I’ve told this story twice in the series, but there is nothing to better illustrate the need to serve others than Jesus washing the apostles’ feet. When he was done, Jesus asked them: “Do you understand what I have done for you?” He then continued: “You call me ‘Teacher’ and ‘Lord,’ and rightly so, for that is what I am. Now that I, your Lord and Teacher, have washed your feet, you also should wash one another’s feet. I have set you an example that you should do as I have done for you” (John 13:13-14).
In another story we have examined, Jesus rebuked the apostles who were fighting among themselves about who was the greatest. “Whoever wants to become great among you must be your servant,” he said, “and whoever wants to be first must be slave of all. For even the Son of Man did not come to be served, but to serve, and to give his life as a ransom for many” (Mark 10:43-45). He was essentially telling them — and consequently us — that they should become servants. Being a servant isn’t how we would like to describe ourselves, but this is how Jesus says we should. So, what do we do? Well, choose to serve. And if we ever feel bad about it, let’s remember it is what Jesus chose! And if God can humble himself, then so can we.
Jesus had what is referred to as a servant-heart. The servant-heart of Christ refers to the humble and selfless attitude demonstrated by Jesus throughout his life and ministry. He consistently put the needs of others before his own, serving and caring for those around him, even to the point of sacrificing his own life for them — and us!
To cultivate a servant-heart, we must practice humility, the third choice we made in this series. We need to develop a selfless attitude, putting the needs of others before our own. In his letter to the Philippians, Paul wrote: Do nothing out of selfish ambition or vain conceit. Rather, in humility value others above yourselves, not looking to your own interests but each of you to the interests of the others (Philippians 4:3-4).
We need to look for opportunities to serve the less fortunate and use our gifts in service to them. The apostle Peter wrote: Each of you should use whatever gift you have received to serve others, as faithful stewards of God’s grace in its various forms.
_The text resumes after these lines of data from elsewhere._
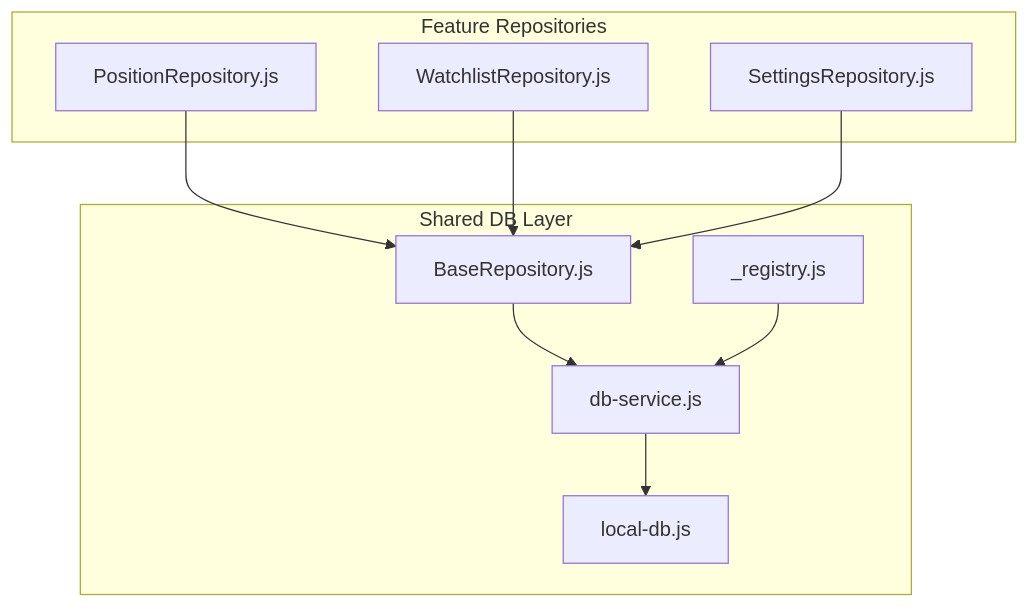
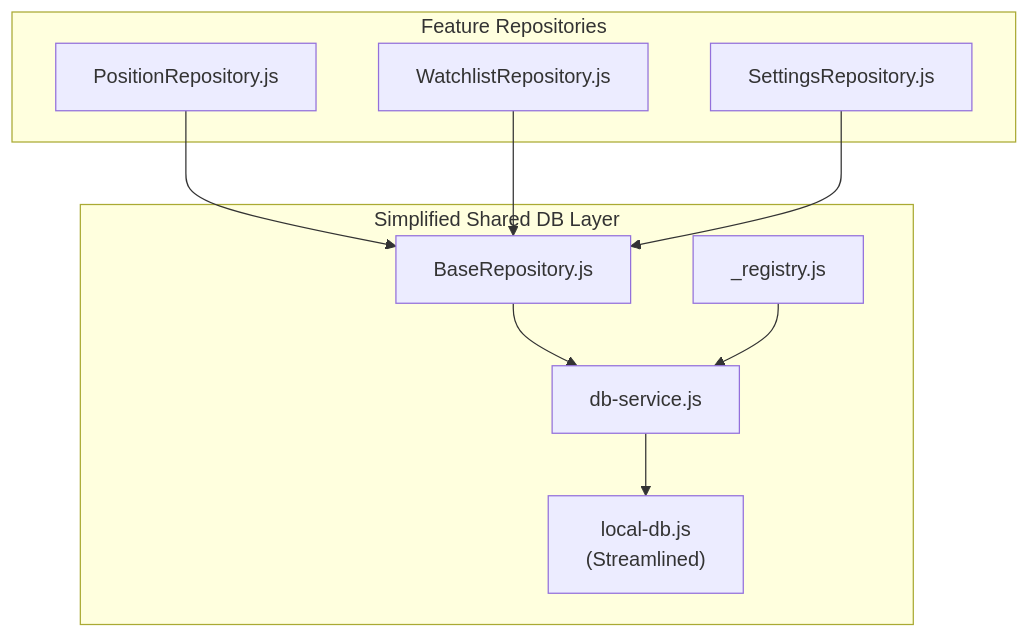
The first of 4 diagrams in .qoder/repowiki/en/content/Data Layer & Database/Local Storage & IndexedDB Implementation.md (iliyas77/MTF-monitor), drawn with Mermaid before and after one commit. The commit also changed other lines of this file and 69 other files, not shown here.

````diff
--- a/.qoder/repowiki/en/content/Data Layer & Database/Local Storage & IndexedDB Implementation.md
+++ b/.qoder/repowiki/en/content/Data Layer & Database/Local Storage & IndexedDB Implementation.md
@@ -34,20 +42,20 @@
 ```mermaid
 graph TB
-subgraph "Shared DB Layer"
-LDB["local-db.js"]
+subgraph "Simplified Shared DB Layer"
+LDB["local-db.js<br/>(Streamlined)"]
 DBS["db-service.js"]
 BASE["BaseRepository.js"]
 REG["_registry.js"]
 end
 subgraph "Feature Repositories"
 POS["PositionRepository.js"]
 WL["WatchlistRepository.js"]
 SET["SettingsRepository.js"]
 end
 POS --> BASE
 WL --> BASE
 SET --> BASE
 BASE --> DBS
 DBS --> LDB
 REG --> DBS
 ```
````
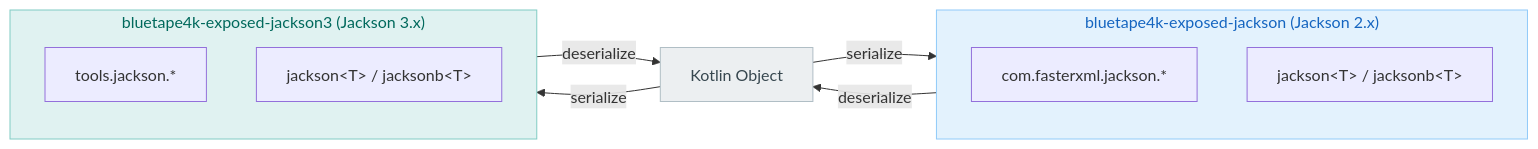
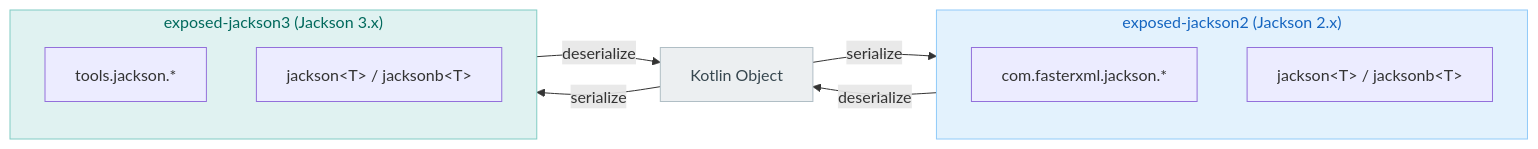
Before and after one commit to bluetape4k/bluetape4k-exposed: the third of 3 diagrams in exposed/exposed-jackson3/README.md, drawn with Mermaid. The commit also changed other lines of this file and 127 other files, not shown here.

````diff
--- a/exposed/exposed-jackson3/README.md
+++ b/exposed/exposed-jackson3/README.md
@@ -198,23 +198,23 @@
 ```mermaid
 flowchart LR
-    subgraph Jackson2["bluetape4k-exposed-jackson (Jackson 2.x)"]
+    subgraph Jackson2["exposed-jackson2 (Jackson 2.x)"]
         A2["com.fasterxml.jackson.*"]
         B2["jackson&lt;T&gt; / jacksonb&lt;T&gt;"]
     end
-    subgraph Jackson3["bluetape4k-exposed-jackson3 (Jackson 3.x)"]
+    subgraph Jackson3["exposed-jackson3 (Jackson 3.x)"]
         A3["tools.jackson.*"]
         B3["jackson&lt;T&gt; / jacksonb&lt;T&gt;"]
     end
     C[Kotlin Object] -->|serialize| Jackson2
     C -->|serialize| Jackson3
     Jackson2 -->|deserialize| C
     Jackson3 -->|deserialize| C
 
     classDef objectStyle fill:#ECEFF1,stroke:#B0BEC5,color:#37474F
     classDef jackson2Style fill:#E3F2FD,stroke:#90CAF9,color:#1565C0
     classDef jackson3Style fill:#E0F2F1,stroke:#80CBC4,color:#00695C
 
     class C objectStyle
     class Jackson2 jackson2Style
     class Jackson3 jackson3Style
 ```
````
If anyone serves, they should do so with the strength God provides, so that in all things God may be praised through Jesus Christ (1 Peter 4:10-11).
Let me end with a delightful illustration I came across recently. The great violinist, Nicolo Paganini, willed his violin to Genoa — the city of his birth — but only on condition that the instrument never be played. That was a pity because the nature of wood is that it shows little wear as long as it is used. When it isn’t used, it begins to decay. As a result, the exquisite violin room became warped in its beautiful case. It serves as a reminder that a life withdrawn from service to others loses its meaning.
So, let us choose to serve today. And let us be blessed for it. God be with you.